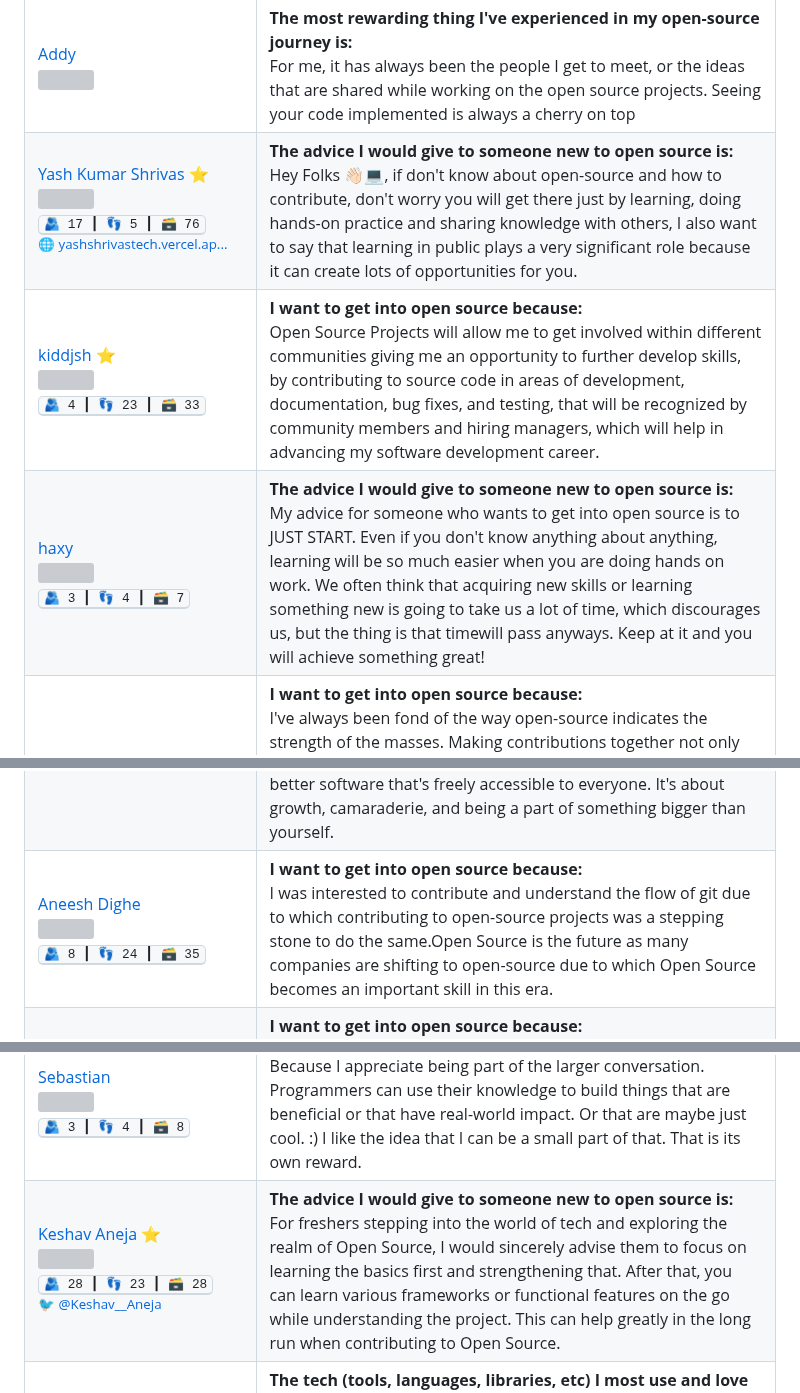
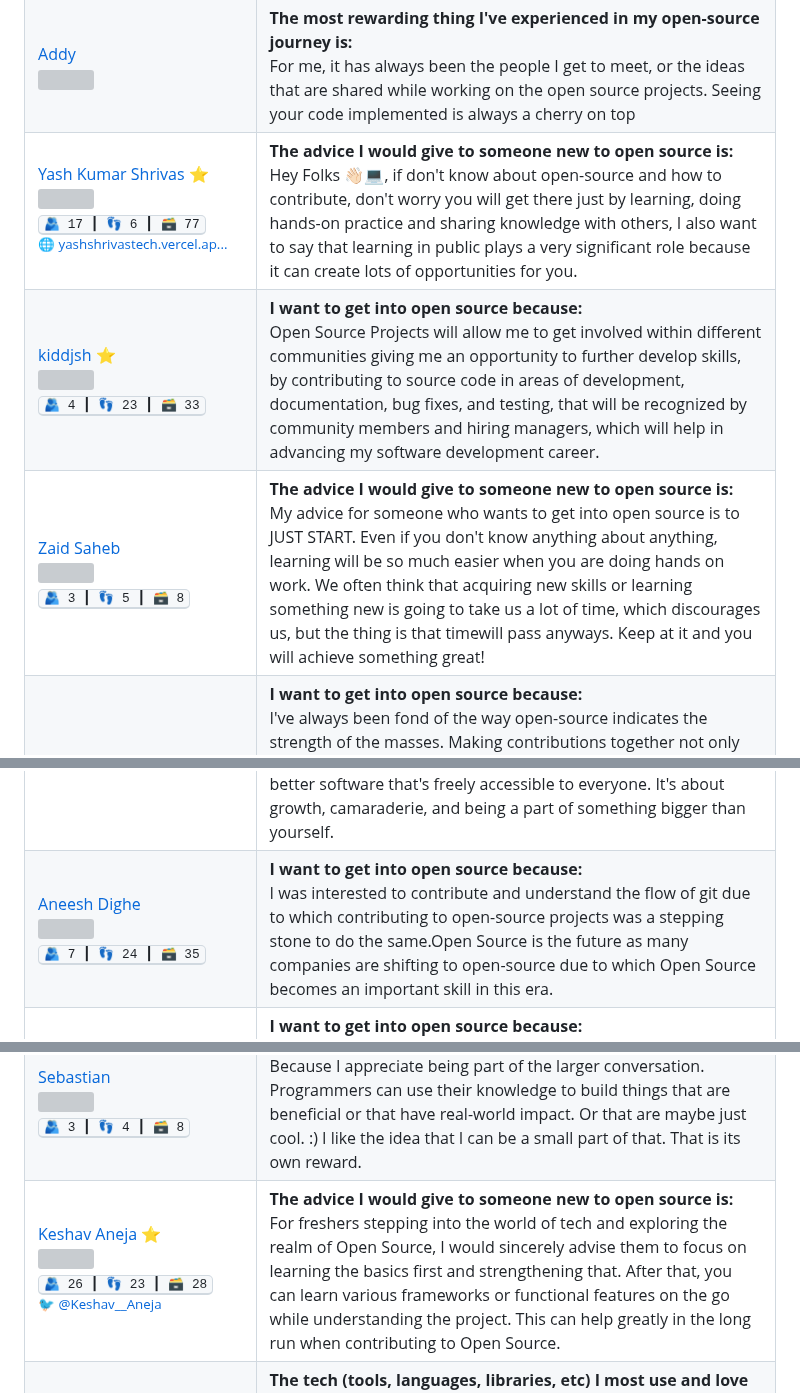
Before and after one commit to Lissy93/git-in, a Markdown page: .github/README.md, 3 parts joined by grey strips. GitHub-like rendering; grey boxes are pictures that could not be loaded.

```diff
--- a/.github/README.md
+++ b/.github/README.md
@@ -235,9 +236,9 @@ User | Contribution
 <a href='https://github.com/scd-02' title='Hello I am Sourav Chandra Dey I am currently pursuing CSE at ITER Bhubaneshwar Lets connect and collaborate on something awesome'>Sourav Chandra Dey ⭐<br /><img src='https://avatars.githubusercontent.com/u/100287945?v=4' width='80' /></a> <br /><kbd title='Followers, following and repo count for scd-02'>🫂 19 ┃ 👣 14 ┃ 🗃 13</kbd> <br /><sup>🌐 [scd-02.github.io](scd-02.github.io)</sup>  | **The most rewarding thing I've experienced in my open-source journey is:**<br />The most rewarding thing I have experienced is that open source helps me enhance my skills,   and I can seek help from this diverse and large community anytime I am stuck.
 <a href='https://github.com/lavanderhoney' title='Im a 2nd year CSE Undergrad student at Nirma University Im passionate about development AIML quantum computing space exploration and aviation'>Milap Patel ⭐<br /><img src='https://avatars.githubusercontent.com/u/125042444?v=4' width='80' /></a> <br /><kbd title='Followers, following and repo count for lavanderhoney'>🫂 2 ┃ 👣 2 ┃ 🗃 10</kbd>   | **I want to get into open source because:**<br />I want to get started to open source contribution so that I can learn contributing to projects and get some hands-on experience in development. I also get to learn version control skills like Git, and hope to shine my coding skills and learn new language by contributing to projects. Open source contributions  will also decorate my CV, and increase my chances of getting a remote job or better off-campus placements, and I'm also aiming for next year's GSoc, so this is a great way for me to practice.
 <a href='https://github.com/Addyk16' title=''>Addy<br /><img src='https://avatars.githubusercontent.com/u/72308974?v=4' width='80' /></a>    | **The most rewarding thing I've experienced in my open-source journey is:**<br />For me, it has always been the people I get to meet, or the ideas that are shared while working on the open source projects. Seeing your code implemented is always a cherry on top
-<a href='https://github.com/YashkShrivas4491' title='I am always excited to contribute in opensource software and learn in public while sharing my knowledge with other developers'>Yash Kumar Shrivas  ⭐<br /><img src='https://avatars.githubusercontent.com/u/87111197?v=4' width='80' /></a> <br /><kbd title='Followers, following and repo count for YashkShrivas4491'>🫂 17 ┃ 👣 5 ┃ 🗃 76</kbd> <br /><sup>🌐 [yashshrivastech.vercel.ap...](https://yashshrivastech.vercel.app/)</sup>  | **The advice I would give to someone new to open source is:**<br />Hey Folks 👋🏻💻, if don't know about open-source and how to contribute, don't worry you will get there just by learning, doing hands-on practice and sharing knowledge with others, I also want to say that learning in public plays a very significant role because it can create lots of opportunities for you.
+<a href='https://github.com/YashkShrivas4491' title='I am always excited to contribute in opensource software and learn in public while sharing my knowledge with other developers'>Yash Kumar Shrivas  ⭐<br /><img src='https://avatars.githubusercontent.com/u/87111197?v=4' width='80' /></a> <br /><kbd title='Followers, following and repo count for YashkShrivas4491'>🫂 17 ┃ 👣 6 ┃ 🗃 77</kbd> <br /><sup>🌐 [yashshrivastech.vercel.ap...](https://yashshrivastech.vercel.app/)</sup>  | **The advice I would give to someone new to open source is:**<br />Hey Folks 👋🏻💻, if don't know about open-source and how to contribute, don't worry you will get there just by learning, doing hands-on practice and sharing knowledge with others, I also want to say that learning in public plays a very significant role because it can create lots of opportunities for you.
 <a href='https://github.com/kiddjsh' title='Graduate of DeVry University Bachelor of Science in Computer Information Systems Software Programming Magna Cum Laude NSLS Sigma Alpha Pi AWS Certified'>kiddjsh ⭐<br /><img src='https://avatars.githubusercontent.com/u/70739345?v=4' width='80' /></a> <br /><kbd title='Followers, following and repo count for kiddjsh'>🫂 4 ┃ 👣 23 ┃ 🗃 33</kbd>   | **I want to get into open source because:**<br />Open Source Projects will allow me to get involved within different communities  giving me an opportunity to further develop skills, by contributing to source code in areas of development, documentation, bug fixes, and testing, that will  be recognized by community members and hiring managers, which will help in  advancing my software development career.
-<a href='https://github.com/haxybaxy' title='student'>haxy<br /><img src='https://avatars.githubusercontent.com/u/87573953?v=4' width='80' /></a> <br /><kbd title='Followers, following and repo count for haxybaxy'>🫂 3 ┃ 👣 4 ┃ 🗃 7</kbd>   | **The advice I would give to someone new to open source is:**<br />My advice for someone who wants to get into open source is to JUST START. Even if you don't know anything about anything, learning will be  so much easier when you are doing hands on work. We often think that acquiring new skills or learning something new is going to take us a lot of time, which discourages us, but the thing is that timewill pass anyways. Keep at it and you will achieve something great!
+<a href='https://github.com/haxybaxy' title='student'>Zaid Saheb<br /><img src='https://avatars.githubusercontent.com/u/87573953?v=4' width='80' /></a> <br /><kbd title='Followers, following and repo count for haxybaxy'>🫂 3 ┃ 👣 5 ┃ 🗃 8</kbd>   | **The advice I would give to someone new to open source is:**<br />My advice for someone who wants to get into open source is to JUST START. Even if you don't know anything about anything, learning will be  so much easier when you are doing hands on work. We often think that acquiring new skills or learning something new is going to take us a lot of time, which discourages us, but the thing is that timewill pass anyways. Keep at it and you will achieve something great!
 <a href='https://github.com/GettingWeirdKnowledge' title=''>Dhruv ⭐<br /><img src='https://avatars.githubusercontent.com/u/136118444?v=4' width='80' /></a>    | **I want to get into open source because:**<br />I've always been fond of the way open-source indicates the strength of the masses. Making contributions together not only helps numerous people develop their skills but also ends up  creating a beautiful end product and providing a sense of community and togetherness to programming.  I couldn't manage to find time earlier but now that I have some, I'm excited and eager to play my part in providing contributions and sharing my knowledge.
 <a href='https://github.com/entrerbrianup' title=''>entrerbrianup<br /><img src='https://i.ibb.co/X231Rq8/octo-no-one.png' width='80' /></a>    | **I want to get into open source because:**<br />I want to get into open source to learn, contribute, and collaborate with others in the community and get good connection in the field of Computer science world.
 <a href='https://github.com/anshika-verma05' title='Full Stack Enthusiast  Learning frontend development HTML CSS JS open source  Passionate about crafting dynamic web experiences'>Anshika Verma ⭐<br /><img src='https://avatars.githubusercontent.com/u/135409547?v=4' width='80' /></a> <br /><kbd title='Followers, following and repo count for anshika-verma05'>🫂 1 ┃ 👣 6 ┃ 🗃 6</kbd>   | **I want to get into open source because:**<br />Getting into the open source is an amazing opportunity to expand our skills,work on real-world projects and connect with the community of passionate individuals.It's a great chance to make a  positive impact on the world-all while learning from experienced developers.
@@ -250,7 +251,7 @@ User | Contribution
 <a href='https://github.com/gabrielmccallin-and' title=''>gabrielmccallin-and ⭐<br /><img src='https://avatars.githubusercontent.com/u/146741657?v=4' width='80' /></a>    | **The tech (tools, languages, libraries, etc) I most use and love is:**<br />CSS 2.1 is the second wonder of the world, a more expressive language does not exist 😻
 <a href='https://github.com/Midhilesh2003' title='5  C 2  Python Coder 1  Problem Solving Hackerrank 1  Coder Codechef  Domain Manager  ThinkDigital SRM'>Midhilesh Chinta<br /><img src='https://avatars.githubusercontent.com/u/24761035?v=4' width='80' /></a> <br /><kbd title='Followers, following and repo count for Midhilesh2003'>🫂 6 ┃ 👣 2 ┃ 🗃 29</kbd> <br /><sup>🌐 [midhilesh2003.github.io/P...](https://midhilesh2003.github.io/Portfolio/)</sup>  | **The tech (tools, languages, libraries, etc) I most use and love is:**<br />The Tools I use mostly are HTML, CSS and JavaScript, I find Webdevlopment interesting.
 <a href='https://github.com/astin-47' title=''>astin-47<br /><img src='https://avatars.githubusercontent.com/u/147049484?v=4' width='80' /></a>    | **I want to get into open source because:**<br />Getting into open source is like joining a vibrant and diverse community of tech enthusiasts. It's a chance to team up with talented people from around the world, learn new skills, and work on exciting projects that can truly make a difference. Plus, it's rewarding to know that your contributions are helping to create better software that's freely accessible to everyone. It's about growth, camaraderie, and being a part of something bigger than yourself.
-<a href='https://github.com/aneeshd27' title=''>Aneesh Dighe<br /><img src='https://avatars.githubusercontent.com/u/98216256?v=4' width='80' /></a> <br /><kbd title='Followers, following and repo count for aneeshd27'>🫂 8 ┃ 👣 24 ┃ 🗃 35</kbd>   | **I want to get into open source because:**<br />I was interested to contribute and understand the flow of git due to which contributing to open-source projects was a stepping stone to do the same.Open Source is the future as many companies are shifting to open-source due to which Open Source becomes an important skill in this era.
+<a href='https://github.com/aneeshd27' title=''>Aneesh Dighe<br /><img src='https://avatars.githubusercontent.com/u/98216256?v=4' width='80' /></a> <br /><kbd title='Followers, following and repo count for aneeshd27'>🫂 7 ┃ 👣 24 ┃ 🗃 35</kbd>   | **I want to get into open source because:**<br />I was interested to contribute and understand the flow of git due to which contributing to open-source projects was a stepping stone to do the same.Open Source is the future as many companies are shifting to open-source due to which Open Source becomes an important skill in this era.
 <a href='https://github.com/flickerbot' title=''>Rishiraj_Singh_Rathore ⭐<br /><img src='https://avatars.githubusercontent.com/u/78339973?v=4' width='80' /></a> <br /><kbd title='Followers, following and repo count for flickerbot'>🫂 2 ┃ 👣 3 ┃ 🗃 19</kbd>   | **I want to get into open source because:**<br />Open Source is the Future , In my view open source will be playing a major role while applying for any role or to showcase our work in coming few years and ya I started open source because I want to contribute while learning and open source is the perfect way to do this.
 <a href='https://github.com/prixroxx' title=''>Prashant ⭐<br /><img src='https://avatars.githubusercontent.com/u/1112266?v=4' width='80' /></a> <br /><kbd title='Followers, following and repo count for prixroxx'>🫂 1 ┃ 👣 5 ┃ 🗃 6</kbd>   | **The tech (tools, languages, libraries, etc) I most use and love is:**<br />I have been a .NET MVC developer working on Enterprise applications for over 8 years. I recently started working with python modules and found it so cool what opensource community is doing for development in general. This is my first step towards Open Source.
 <a href='https://github.com/ravneet1805' title=''>Ravneet Singh<br /><img src='https://avatars.githubusercontent.com/u/97474782?v=4' width='80' /></a> <br /><kbd title='Followers, following and repo count for ravneet1805'>🫂 3 ┃ 👣 3 ┃ 🗃 27</kbd>   | **The tech (tools, languages, libraries, etc) I most use and love is:**<br />I have a great interest in Application Development. So my Main tech stack is Flutter and Firebase.  Currently, I am getting into Java and Spring/SpringBoot.
@@ -259,7 +260,7 @@ User | Contribution
 <a href='https://github.com/AlefiyaAbbas' title=''>Alefiya. ⭐<br /><img src='https://avatars.githubusercontent.com/u/94435326?v=4' width='80' /></a> <br /><kbd title='Followers, following and repo count for AlefiyaAbbas'>🫂 3 ┃ 👣 2 ┃ 🗃 14</kbd>   | **The advice I would give to someone new to open source is:**<br />Start by finding open source projects that genuinely interest you. Don't feel pressured to make substantial contributions right away.  Begin with small tasks like fixing typos in documentation, suggesting improvements to README files, or helping with bug triage. Don't forget to celebrate your contributions, no matter how small they may seem. It's a significant accomplishment to contribute to open source.
 <a href='https://github.com/TechoChat' title=''>Kevin shah ⭐<br /><img src='https://avatars.githubusercontent.com/u/87111195?v=4' width='80' /></a>   <br /><sup>🐦 [@techochat](https://x.com/techochat)</sup> | **The tech (tools, languages, libraries, etc) I most use and love is:**<br />The language that i use the most and love using is JavaScript  But recently I came across Dart language and specific the Fluter Framework it is so much cool to work with it and the main benifit of using flutter framework is that we can create a cross platform app using a single code base(i.e. a single file ). Be it a Android application, IOS Application, Web Application, Desktop application, anything integration of theis code is done easily and also the managing of the software also becomes too easy.
 <a href='https://github.com/seblex9' title='Full Stack Developer  React  Node  Express  MongoDB'>Sebastian<br /><img src='https://avatars.githubusercontent.com/u/143015960?v=4' width='80' /></a> <br /><kbd title='Followers, following and repo count for seblex9'>🫂 3 ┃ 👣 4 ┃ 🗃 8</kbd>   | **I want to get into open source because:**<br />Because I appreciate being part of the larger conversation. Programmers can use their knowledge to build things that are beneficial or that have  real-world impact. Or that are maybe just cool. :) I like the idea that  I can be a small part of that. That is its own reward.
-<a href='https://github.com/Keshav-Aneja' title=''>Keshav Aneja ⭐<br /><img src='https://avatars.githubusercontent.com/u/119158790?v=4' width='80' /></a> <br /><kbd title='Followers, following and repo count for Keshav-Aneja'>🫂 28 ┃ 👣 23 ┃ 🗃 28</kbd>  <br /><sup>🐦 [@Keshav__Aneja](https://x.com/Keshav__Aneja)</sup> | **The advice I would give to someone new to open source is:**<br />For freshers stepping into the world of tech and exploring the realm of Open Source, I would sincerely advise them to focus on learning the basics first and strengthening that. After that, you can learn various frameworks or functional features on the go while understanding the project. This can help greatly in the long run when contributing to Open Source.
+<a href='https://github.com/Keshav-Aneja' title=''>Keshav Aneja ⭐<br /><img src='https://avatars.githubusercontent.com/u/119158790?v=4' width='80' /></a> <br /><kbd title='Followers, following and repo count for Keshav-Aneja'>🫂 26 ┃ 👣 23 ┃ 🗃 28</kbd>  <br /><sup>🐦 [@Keshav__Aneja](https://x.com/Keshav__Aneja)</sup> | **The advice I would give to someone new to open source is:**<br />For freshers stepping into the world of tech and exploring the realm of Open Source, I would sincerely advise them to focus on learning the basics first and strengthening that. After that, you can learn various frameworks or functional features on the go while understanding the project. This can help greatly in the long run when contributing to Open Source.
 <a href='https://github.com/iamharshkr' title='Full Stack Web Developer   Cybersecurity Enthusiast'>Harsh Kumar ⭐<br /><img src='https://avatars.githubusercontent.com/u/54257619?v=4' width='80' /></a> <br /><kbd title='Followers, following and repo count for iamharshkr'>🫂 8 ┃ 👣 4 ┃ 🗃 24</kbd> <br /><sup>🌐 [deals.subhdeals.com](https://deals.subhdeals.com)</sup>  | **The tech (tools, languages, libraries, etc) I most use and love is:**<br />I love using JavaScript and Python for coding, and I'm particularly fond of JavaScript frameworks like Next.js and  Python frameworks like Django. These tools and frameworks enhance my development experience and allow me to build  efficient and robust applications.
 <a href='https://github.com/Avineesh28' title='Final Year Student at VIT Vellore pursuing Computer Science and Engineering with Spec in IoT Currently working on enhancing my SoftwareDevelopement skills'>Avineesh Sathyakumar ⭐<br /><img src='https://avatars.githubusercontent.com/u/79737929?v=4' width='80' /></a> <br /><kbd title='Followers, following and repo count for Avineesh28'>🫂 14 ┃ 👣 12 ┃ 🗃 29</kbd>   | **I see open source going in the direction of:**<br />As a beginner in open source, I see a bright future ahead. Open source communities will likely continue to grow, fostering collaboration and innovation.  More projects will emerge, addressing diverse needs and encouraging skill development. Increased inclusivity and accessibility will draw in a broader range  of contributors, making open source a melting pot of ideas and cultures. Tools for collaboration, like Git and platforms such as GitHub, will become even more  user-friendly, attracting newcomers. With rising awareness about the benefits of open source, both in technology and beyond, its adoption will expand into new sectors, enhancing transparency and cooperation globally.
 <a href='https://github.com/yiquu' title=''>Robin<br /><img src='https://avatars.githubusercontent.com/u/59750646?v=4' width='80' /></a>    | **I want to get into open source because:**<br />I would like to work on open-source projects to learn new technologies and new ways to develop software.  I also hope to expand my skills and think that it will help me in my professional life..
```
Also changed, not shown: other parts of .github/README.md (+12 -11 lines).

------------------------------------------------------------

▸ Task objective
In the entries, some lines may contain the word "parts". Give how many do, as a number by itself.

▸ Output
2